Headless sperm is a specific type of structural defect. Previous research highlighted that patients with high proportion of headless sperm may face infertility and that their semen parameters are usually relatively lower 13, 15, 16. In addition, the incidence and proportion of headless sperm in the infertile population were higher than those in the fertile population. For fertile men, the headless sperm proportion is typically below 13% 12. Our data shows that semen parameters are negatively correlated with the proportion of headless sperm in the semen. There was no noticeable deterioration in semen parameters when the proportion of headless sperm in the semen was under 10%, and the semen parameters declined significantly when the proportion of headless sperm in semen was more than 20%. Therefore, we suggest that a proportion of headless sperm >10% may be accompanied by a decline in semen parameters and should be considered in clinical diagnosis.
A large amount of literature has confirmed that headless sperm can be caused by mutations in SUN5, PMFBP1, TSGA10, or BRDT 9, 14, 17–21. Male exposure to khat or methyl chloride and ligation of the vas deferens can also lead to the production of headless sperm 22–24. Investigations in male mice have found that loss-of-function mutations in genes involved in the production of headless sperm, such as Spata6, Hook1, Prss21, Oaz3, and Odf1, can cause fertility reduction or infertility25–28. Interestingly, no mutations of these genes have been identified in humans, which might be explained by either genetic heterogeneity underlying this syndrome or differences in the functions of these genes or in the molecular pathogenesis between mice and humans. Research on the causes of headless sperm has focused on patients with a high proportion of headless sperm in the semen. However, it is very important to also study the causes of lower proportions of headless sperm, which may explain some cases of idiopathic male infertility.

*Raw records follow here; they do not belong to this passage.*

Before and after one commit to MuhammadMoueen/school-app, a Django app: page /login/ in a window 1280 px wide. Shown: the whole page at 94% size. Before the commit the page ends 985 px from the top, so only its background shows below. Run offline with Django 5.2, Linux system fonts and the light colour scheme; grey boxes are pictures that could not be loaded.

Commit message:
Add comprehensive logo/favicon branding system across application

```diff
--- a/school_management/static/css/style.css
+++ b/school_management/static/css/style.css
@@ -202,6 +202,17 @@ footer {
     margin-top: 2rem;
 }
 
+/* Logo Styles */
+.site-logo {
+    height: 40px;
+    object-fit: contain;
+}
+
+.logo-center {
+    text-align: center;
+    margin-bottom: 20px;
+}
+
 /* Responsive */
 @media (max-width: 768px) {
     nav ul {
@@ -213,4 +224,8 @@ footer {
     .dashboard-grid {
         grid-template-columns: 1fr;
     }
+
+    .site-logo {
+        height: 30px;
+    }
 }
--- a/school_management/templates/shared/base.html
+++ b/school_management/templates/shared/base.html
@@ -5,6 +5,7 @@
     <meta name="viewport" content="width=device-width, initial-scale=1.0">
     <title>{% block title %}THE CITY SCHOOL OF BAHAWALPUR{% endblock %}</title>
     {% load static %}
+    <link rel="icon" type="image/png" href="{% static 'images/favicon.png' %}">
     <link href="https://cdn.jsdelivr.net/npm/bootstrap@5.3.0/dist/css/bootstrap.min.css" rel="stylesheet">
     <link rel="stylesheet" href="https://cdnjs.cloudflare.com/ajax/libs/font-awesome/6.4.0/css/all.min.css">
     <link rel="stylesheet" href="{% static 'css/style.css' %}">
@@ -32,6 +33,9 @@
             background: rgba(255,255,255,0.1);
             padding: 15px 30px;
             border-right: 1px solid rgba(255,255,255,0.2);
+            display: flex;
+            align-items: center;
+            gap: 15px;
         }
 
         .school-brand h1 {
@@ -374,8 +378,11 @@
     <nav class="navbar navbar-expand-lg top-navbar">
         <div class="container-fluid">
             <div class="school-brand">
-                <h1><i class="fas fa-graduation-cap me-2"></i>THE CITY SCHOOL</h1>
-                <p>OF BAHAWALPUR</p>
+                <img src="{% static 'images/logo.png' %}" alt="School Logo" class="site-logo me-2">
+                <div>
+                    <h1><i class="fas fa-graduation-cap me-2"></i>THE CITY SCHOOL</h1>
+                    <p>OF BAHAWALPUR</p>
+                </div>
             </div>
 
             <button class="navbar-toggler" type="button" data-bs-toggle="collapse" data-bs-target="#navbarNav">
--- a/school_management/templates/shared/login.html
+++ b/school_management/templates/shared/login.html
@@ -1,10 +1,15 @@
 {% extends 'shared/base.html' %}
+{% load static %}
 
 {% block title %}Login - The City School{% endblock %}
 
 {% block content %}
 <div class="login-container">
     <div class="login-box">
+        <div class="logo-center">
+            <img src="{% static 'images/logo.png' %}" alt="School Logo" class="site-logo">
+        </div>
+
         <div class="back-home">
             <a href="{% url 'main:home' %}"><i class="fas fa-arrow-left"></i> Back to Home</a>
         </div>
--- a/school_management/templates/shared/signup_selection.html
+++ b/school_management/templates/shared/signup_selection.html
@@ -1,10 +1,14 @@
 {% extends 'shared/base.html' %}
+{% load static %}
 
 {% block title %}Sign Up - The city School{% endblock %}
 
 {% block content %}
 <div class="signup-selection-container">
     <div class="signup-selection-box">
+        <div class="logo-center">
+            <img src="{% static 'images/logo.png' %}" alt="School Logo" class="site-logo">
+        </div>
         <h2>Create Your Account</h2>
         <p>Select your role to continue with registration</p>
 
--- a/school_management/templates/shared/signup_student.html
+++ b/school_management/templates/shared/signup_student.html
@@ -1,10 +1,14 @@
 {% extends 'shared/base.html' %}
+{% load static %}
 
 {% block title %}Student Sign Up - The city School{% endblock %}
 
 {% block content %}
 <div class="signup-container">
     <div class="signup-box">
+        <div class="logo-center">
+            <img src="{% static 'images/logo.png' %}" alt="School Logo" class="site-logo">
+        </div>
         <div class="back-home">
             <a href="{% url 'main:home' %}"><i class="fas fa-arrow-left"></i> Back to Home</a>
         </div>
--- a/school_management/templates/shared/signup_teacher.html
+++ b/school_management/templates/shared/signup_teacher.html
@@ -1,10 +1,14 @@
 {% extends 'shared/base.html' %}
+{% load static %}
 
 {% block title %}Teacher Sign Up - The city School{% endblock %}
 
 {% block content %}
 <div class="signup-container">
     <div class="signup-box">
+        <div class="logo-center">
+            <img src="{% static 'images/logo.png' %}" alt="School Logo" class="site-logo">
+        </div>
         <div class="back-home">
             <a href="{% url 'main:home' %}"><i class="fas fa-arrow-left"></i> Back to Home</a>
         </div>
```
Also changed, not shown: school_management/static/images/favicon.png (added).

Alterations in any of the above factors could lead to abnormalities in HCTA structure, in turn causing the detachment of the sperm tail from the sperm head during spermatid elongation. Because the sperm neck is unstable, sperm heads are usually phagocytosed by Sertoli cells 4, 8, 14, 18, 29, 30 or present a higher risk of sperm fracture when subjected to mechanical stress (mix, centrifugation or micromanipulation) 26, 31. Sperm concentration as evaluated according to the WHO manual (fifth edition) standards considers only whole sperm (i.e., sperm with both a head and a tail), while free tails and heads are not counted 32. This may explain why a higher proportion of headless sperm could be associated with a lower sperm concentration.
Sperm mitochondria play a major role in sperm motility, as they are the powerhouse of the sperm 33, 34. The sperm tail is an important structure for sperm motility, and human sperm swim forward by moving their tail symmetrically from side to side 35. Under transmission electron microscopy, the intact sperm of patients whose semen also contains headless sperm often have abnormal structures, such as disassembled mitochondria and sperm tail malformations15, 36–38. These morphological abnormalities may be responsible for the decrease in sperm motility. In addition, our data also show that the motility parameters (VCL, ALH, VAP, BCF) of intact sperm are lower in semen samples containing headless sperm, confirming that among intact sperm, not only the percentage of progressive motility but also the movement type is altered. These motility parameters were reported to predict the success of IUI and IVF in couples receiving infertility treatment39–42. The results indicate that even with the same semen concentration, semen motility and normal semen morphology, males with headless sperm in semen samples may demonstrate lower fertility.
Our data show that semen samples containing headless sperm present other defects in sperm morphology and a higher incidence of abnormally small acrosomes. Previous studies also reported acrosome abnormalities in the intact sperm of semen samples containing headless sperm 7, 31, 43. The acrosome is formed by the trans-Golgi, and it is the unique structure of mature sperm and plays an important role in the binding of sperm and zona pellucida during fertilization 44. In 1984, Bacetti et al. reported that headless sperm can occur due to overproduction of vesicles by the Golgi complex in the region between the centrioles and nucleus 45. In a patient with headless sperm, the expression of Golgi-related genes (GOPC and VPS54) was changed; GOPC and VPS54 are important constituent proteins in the Golgi apparatus in tissue culture cells, and loss of GOPC and VPS54 affected sperm acrosome formation 19, 46–49. Our data further confirm that headless sperm and small acrosomes may be a possible result of the same pathologic morphogenic mechanism. Sperm acrosomes play an important role in sperm binding to the zona pellucida during fertilization, and abnormal acrosomes may be a reason for male infertility or fertility reduction in semen containing headless sperm.